When an injury does not quickly resolve and transitions from acute, to sub-acute, to chronic, related pain becomes particularly difficult to resolve. Chronic pain syndrome has been described as “a constellation of related symptoms and conditions that usually do not respond to the medical model of care,” and complex regional pain syndrome, which involves prolonged pain and inflammation following injury to an arm or leg, as a “biopsychosocial challenge.”

Asking Questions

Context is needed for an evaluating clinician to get a clear sense of an employee’s pain. In some cases, a clinician might ask an injured employee to remember the worst pain he or she has ever experienced in comparison with their current pain. The provider can then use that information to assess the effectiveness of interventions and pace of recovery.

When a WorkCare occupational clinician asks an injured employee to rate their degree of pain on a scale of 0-10 during an Incident Intervention telehealth triage call, they may ask other questions, as well, because they know pain is a subjective experience. For instance:

  • Have you had pain other than everyday kind of pain during the past three days?
  • How does the pain you have now affect you physically and mentally?
  • Has the pain made you change your activity level?

In addition, when an injured employee remains at work in a full or modified duty capacity during recovery, a WorkCare nurse will check in and see how they are feeling, whether their pain has decreased, stayed the same or gotten worse, and assess any other physical or psychological aspects of their pain that may be affecting their work.

Types of Pain Scales

Pain scales are often categorized as numerical, visual analog or categorical.
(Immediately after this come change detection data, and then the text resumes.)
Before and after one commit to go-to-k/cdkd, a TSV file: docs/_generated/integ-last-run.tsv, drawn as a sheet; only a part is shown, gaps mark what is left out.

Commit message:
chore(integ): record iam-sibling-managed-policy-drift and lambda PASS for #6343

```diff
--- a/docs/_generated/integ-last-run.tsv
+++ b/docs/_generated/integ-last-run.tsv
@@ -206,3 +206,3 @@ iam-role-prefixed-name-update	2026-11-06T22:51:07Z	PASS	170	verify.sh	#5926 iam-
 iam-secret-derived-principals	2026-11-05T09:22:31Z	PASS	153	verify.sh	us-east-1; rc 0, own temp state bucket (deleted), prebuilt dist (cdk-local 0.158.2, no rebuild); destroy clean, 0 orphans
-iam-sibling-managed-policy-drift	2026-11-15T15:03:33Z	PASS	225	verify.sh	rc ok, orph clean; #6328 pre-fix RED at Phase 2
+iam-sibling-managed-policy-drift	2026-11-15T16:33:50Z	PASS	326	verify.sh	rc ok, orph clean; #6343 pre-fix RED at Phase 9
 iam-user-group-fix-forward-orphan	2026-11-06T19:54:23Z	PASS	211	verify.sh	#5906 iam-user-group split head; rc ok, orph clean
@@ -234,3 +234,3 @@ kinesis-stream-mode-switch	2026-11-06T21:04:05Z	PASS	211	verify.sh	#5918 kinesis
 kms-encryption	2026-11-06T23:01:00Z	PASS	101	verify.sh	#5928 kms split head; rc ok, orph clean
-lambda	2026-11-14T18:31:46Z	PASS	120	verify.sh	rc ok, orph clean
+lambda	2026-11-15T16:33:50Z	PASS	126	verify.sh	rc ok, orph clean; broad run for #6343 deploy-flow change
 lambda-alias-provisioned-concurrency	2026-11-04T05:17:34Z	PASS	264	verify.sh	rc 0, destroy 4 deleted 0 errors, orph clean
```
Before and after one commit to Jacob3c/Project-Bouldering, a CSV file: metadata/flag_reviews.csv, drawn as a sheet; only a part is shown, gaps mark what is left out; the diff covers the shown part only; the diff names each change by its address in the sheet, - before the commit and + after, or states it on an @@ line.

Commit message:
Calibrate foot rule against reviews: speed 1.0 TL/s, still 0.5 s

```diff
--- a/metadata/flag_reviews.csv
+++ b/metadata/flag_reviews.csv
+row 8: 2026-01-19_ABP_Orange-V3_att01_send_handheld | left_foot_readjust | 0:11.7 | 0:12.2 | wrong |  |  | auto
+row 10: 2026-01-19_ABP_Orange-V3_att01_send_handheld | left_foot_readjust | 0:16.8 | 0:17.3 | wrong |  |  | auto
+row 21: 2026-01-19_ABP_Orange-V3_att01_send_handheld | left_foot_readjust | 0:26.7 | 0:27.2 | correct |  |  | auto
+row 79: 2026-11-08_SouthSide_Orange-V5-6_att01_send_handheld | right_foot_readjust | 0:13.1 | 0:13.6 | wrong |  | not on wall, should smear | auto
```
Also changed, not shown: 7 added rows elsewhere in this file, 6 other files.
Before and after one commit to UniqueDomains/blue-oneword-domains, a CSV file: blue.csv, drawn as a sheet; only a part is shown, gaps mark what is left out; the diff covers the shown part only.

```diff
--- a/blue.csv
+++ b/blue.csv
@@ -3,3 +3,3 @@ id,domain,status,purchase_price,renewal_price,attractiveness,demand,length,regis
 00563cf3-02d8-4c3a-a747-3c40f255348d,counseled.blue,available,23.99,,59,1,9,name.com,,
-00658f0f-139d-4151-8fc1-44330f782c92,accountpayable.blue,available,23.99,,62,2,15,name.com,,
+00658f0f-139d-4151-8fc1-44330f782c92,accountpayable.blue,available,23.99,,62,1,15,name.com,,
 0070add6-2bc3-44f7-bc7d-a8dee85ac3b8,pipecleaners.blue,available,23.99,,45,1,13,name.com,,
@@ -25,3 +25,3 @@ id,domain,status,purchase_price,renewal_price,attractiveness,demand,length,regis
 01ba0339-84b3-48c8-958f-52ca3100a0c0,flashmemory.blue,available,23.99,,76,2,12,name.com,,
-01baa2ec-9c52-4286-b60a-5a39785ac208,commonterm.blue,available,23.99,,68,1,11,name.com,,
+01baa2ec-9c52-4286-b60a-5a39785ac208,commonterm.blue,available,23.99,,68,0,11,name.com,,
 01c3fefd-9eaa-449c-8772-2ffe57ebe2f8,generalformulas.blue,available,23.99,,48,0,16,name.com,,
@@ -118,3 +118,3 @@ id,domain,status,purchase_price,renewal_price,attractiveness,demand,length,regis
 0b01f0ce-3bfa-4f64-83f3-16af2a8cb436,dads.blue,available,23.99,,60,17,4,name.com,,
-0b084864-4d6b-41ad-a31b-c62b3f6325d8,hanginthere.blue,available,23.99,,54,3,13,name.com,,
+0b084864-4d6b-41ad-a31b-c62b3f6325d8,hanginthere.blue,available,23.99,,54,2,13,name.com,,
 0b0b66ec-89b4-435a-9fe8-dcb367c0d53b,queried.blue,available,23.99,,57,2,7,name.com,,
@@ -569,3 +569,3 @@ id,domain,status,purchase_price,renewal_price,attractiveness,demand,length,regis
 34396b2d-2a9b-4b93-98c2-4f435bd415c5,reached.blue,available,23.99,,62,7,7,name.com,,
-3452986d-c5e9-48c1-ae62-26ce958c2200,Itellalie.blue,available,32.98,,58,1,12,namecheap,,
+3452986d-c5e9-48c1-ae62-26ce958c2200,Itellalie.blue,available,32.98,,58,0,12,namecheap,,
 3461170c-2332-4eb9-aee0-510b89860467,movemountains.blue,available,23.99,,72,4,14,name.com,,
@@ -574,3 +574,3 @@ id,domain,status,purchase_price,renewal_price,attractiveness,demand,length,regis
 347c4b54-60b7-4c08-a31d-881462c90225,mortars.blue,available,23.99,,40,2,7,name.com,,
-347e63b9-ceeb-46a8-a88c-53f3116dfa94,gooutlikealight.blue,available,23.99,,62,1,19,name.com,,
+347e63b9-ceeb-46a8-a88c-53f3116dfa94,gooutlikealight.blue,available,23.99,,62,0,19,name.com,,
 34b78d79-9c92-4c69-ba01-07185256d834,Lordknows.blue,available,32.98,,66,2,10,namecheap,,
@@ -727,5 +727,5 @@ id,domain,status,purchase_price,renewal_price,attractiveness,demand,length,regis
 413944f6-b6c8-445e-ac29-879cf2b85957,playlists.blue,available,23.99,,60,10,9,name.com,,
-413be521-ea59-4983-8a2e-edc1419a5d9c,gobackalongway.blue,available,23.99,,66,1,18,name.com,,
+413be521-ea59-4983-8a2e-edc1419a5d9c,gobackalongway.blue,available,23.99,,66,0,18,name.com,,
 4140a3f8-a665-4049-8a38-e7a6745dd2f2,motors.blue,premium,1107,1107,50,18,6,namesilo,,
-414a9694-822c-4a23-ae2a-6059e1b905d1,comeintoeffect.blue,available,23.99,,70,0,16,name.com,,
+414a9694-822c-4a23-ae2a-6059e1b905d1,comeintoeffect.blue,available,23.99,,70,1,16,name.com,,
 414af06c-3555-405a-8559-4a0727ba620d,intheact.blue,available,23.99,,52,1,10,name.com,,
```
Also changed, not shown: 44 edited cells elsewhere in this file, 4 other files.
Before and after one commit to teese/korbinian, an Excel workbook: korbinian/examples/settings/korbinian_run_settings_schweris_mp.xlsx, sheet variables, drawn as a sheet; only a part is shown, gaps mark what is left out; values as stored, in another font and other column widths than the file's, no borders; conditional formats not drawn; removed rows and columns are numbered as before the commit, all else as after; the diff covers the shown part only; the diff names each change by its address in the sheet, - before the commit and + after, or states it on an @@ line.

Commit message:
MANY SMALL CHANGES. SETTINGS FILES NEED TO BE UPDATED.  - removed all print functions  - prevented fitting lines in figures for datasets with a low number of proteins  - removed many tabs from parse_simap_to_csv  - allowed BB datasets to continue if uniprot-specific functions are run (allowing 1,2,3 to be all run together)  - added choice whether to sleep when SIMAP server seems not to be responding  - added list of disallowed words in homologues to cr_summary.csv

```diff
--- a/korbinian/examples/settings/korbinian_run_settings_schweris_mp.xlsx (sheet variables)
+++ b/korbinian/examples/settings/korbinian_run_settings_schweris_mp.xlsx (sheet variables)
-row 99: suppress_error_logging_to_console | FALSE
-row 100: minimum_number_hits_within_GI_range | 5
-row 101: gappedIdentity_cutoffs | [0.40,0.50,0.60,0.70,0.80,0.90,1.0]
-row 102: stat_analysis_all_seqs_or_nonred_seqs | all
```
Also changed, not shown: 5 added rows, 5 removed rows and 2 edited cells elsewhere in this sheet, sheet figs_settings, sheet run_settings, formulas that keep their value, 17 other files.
A numerical rating scale is commonly used to assess physical pain on a continuum of 0-10, 11-item (counting 0) scale, with 0 no pain and 10 severe pain. Some scales, such as the widely used Wong-Baker FACES® Pain Rating Scale, features numbers as well as faces with expressions and descriptions so children and adults can choose the face that best illustrates their pain:

A visual analog scale (VAS) is a horizontal or vertical line anchored by two verbal descriptors: “no pain” (score of 0) and “worst pain possible.” The VAS is used to measure a characteristic or attitude that is believed to range across a continuum of values that cannot easily be directly measured. A color analog scale uses a gradual transition from green to yellow to red to represent a continuous pain spectrum rather than a specific number or description.

Another method, the Brief Pain Inventory (BPI), is a short form developed to measure pain intensity and the extent to which pain interferes with life activities. The BPI asks respondents to rate their current pain intensity, pain experienced in the last 24 hours and the degree to which pain interferes with seven domains of functioning: general activity, mood, walking ability, normal work (outside the home and housework), relations with other people, sleep and enjoyment of life (0 =does not interfere and 10 = interferes completely.)

The McGill Pain Questionnaire uses another approach. It consists primarily of three major classes of word descriptors – sensory, affective and evaluative – that are used by respondents to specify subjective pain experience. It also contains an intensity scale and other items to determine the properties of pain experience. This questionnaire is designed to provide quantitative measures of clinical pain that can be treated statistically.

Whatever type of scale is used, clinical interpretation is required. In situations in which a pain scale is used, a clinician trained in occupational medicine can provide useful insights at the onset of a work-related injury and through the recovery process.